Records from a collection
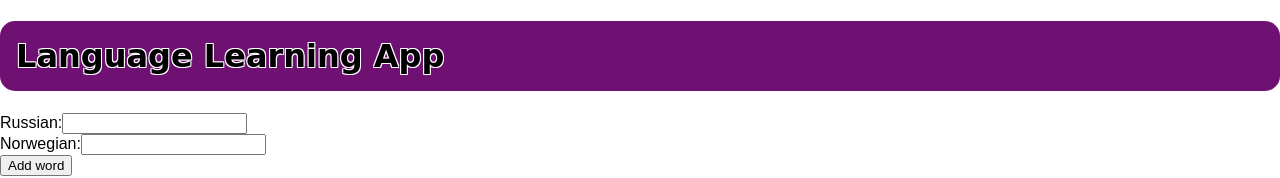
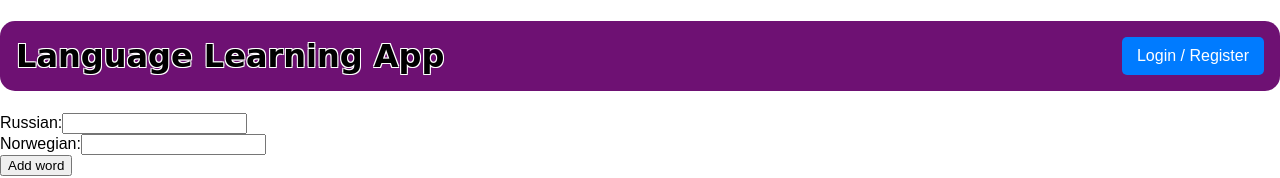
Before and after one commit to IkayImonoko/LangugeLearningApp, a React (Create React App) app in the folder language-learning-frontend/: page / in a window 1280 px wide. Shown: the top 178 px of the page. Built offline with nearby package versions, Linux system fonts and the light colour scheme; no server answers.

Commit message:
Add login/register botton (without functionality)

```diff
--- a/language-learning-frontend/src/App.css
+++ b/language-learning-frontend/src/App.css
@@ -5,6 +5,9 @@ body {
 }
 
 h1 {
+  display: flex;
+  justify-content: space-between; /* Раздвигает элементы */
+  align-items: center; /* Выравнивает элементы по вертикали */
   background-color: #6e1173;
   color: rgb(0, 0, 0);
   padding: 1rem;
@@ -43,3 +46,28 @@ li {
   padding: 0;
   list-style: none; /* Уберите стандартные маркеры списка */
 }
+
+.App-header {
+  display: flex;
+  justify-content: space-between; /* Раздвигает элементы */
+  align-items: center; /* Выравнивает элементы по вертикали */
+  background-color: #6e1173;
+  padding: 10px 20px;
+  box-shadow: 0 2px 5px rgba(0, 0, 0, 0.1);
+}
+
+/* Стили для кнопки */
+.login-button {
+  padding: 10px 15px;
+  font-size: 16px;
+  background-color: #007bff;
+  color: white;
+  border: none;
+  border-radius: 5px;
+  cursor: pointer;
+  transition: background-color 0.3s;
+}
+
+.login-button:hover {
+  background-color: #0056b3;
+}
--- a/language-learning-frontend/src/App.js
+++ b/language-learning-frontend/src/App.js
@@ -8,7 +8,12 @@ import AddWordForm from './components/AddWordForm';
 function App() {
     return (
         <div className="App">
-            <h1>Language Learning App</h1>
+                <h1>Language Learning App
+                <button className="login-button">
+                    Login / Register
+                </button>
+                </h1>
+
             <AddWordForm/>
             <WordList />
             <UsersList/>
```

Task description:
Drop the images and repeat the data exactly.

Response:
Before and after one commit to IkayImonoko/LangugeLearningApp, a React (Create React App) app in the folder language-learning-frontend/: page / in a window 1280 px wide. Shown: the top 178 px of the page. Built offline with nearby package versions, Linux system fonts and the light colour scheme; no server answers.

Commit message:
Add login/register botton (without functionality)

```diff
--- a/language-learning-frontend/src/App.css
+++ b/language-learning-frontend/src/App.css
@@ -5,6 +5,9 @@ body {
 }
 
 h1 {
+  display: flex;
+  justify-content: space-between; /* Раздвигает элементы */
+  align-items: center; /* Выравнивает элементы по вертикали */
   background-color: #6e1173;
   color: rgb(0, 0, 0);
   padding: 1rem;
@@ -43,3 +46,28 @@ li {
   padding: 0;
   list-style: none; /* Уберите стандартные маркеры списка */
 }
+
+.App-header {
+  display: flex;
+  justify-content: space-between; /* Раздвигает элементы */
+  align-items: center; /* Выравнивает элементы по вертикали */
+  background-color: #6e1173;
+  padding: 10px 20px;
+  box-shadow: 0 2px 5px rgba(0, 0, 0, 0.1);
+}
+
+/* Стили для кнопки */
+.login-button {
+  padding: 10px 15px;
+  font-size: 16px;
+  background-color: #007bff;
+  color: white;
+  border: none;
+  border-radius: 5px;
+  cursor: pointer;
+  transition: background-color 0.3s;
+}
+
+.login-button:hover {
+  background-color: #0056b3;
+}
--- a/language-learning-frontend/src/App.js
+++ b/language-learning-frontend/src/App.js
@@ -8,7 +8,12 @@ import AddWordForm from './components/AddWordForm';
 function App() {
     return (
         <div className="App">
-            <h1>Language Learning App</h1>
+                <h1>Language Learning App
+                <button className="login-button">
+                    Login / Register
+                </button>
+                </h1>
+
             <AddWordForm/>
             <WordList />
             <UsersList/>
```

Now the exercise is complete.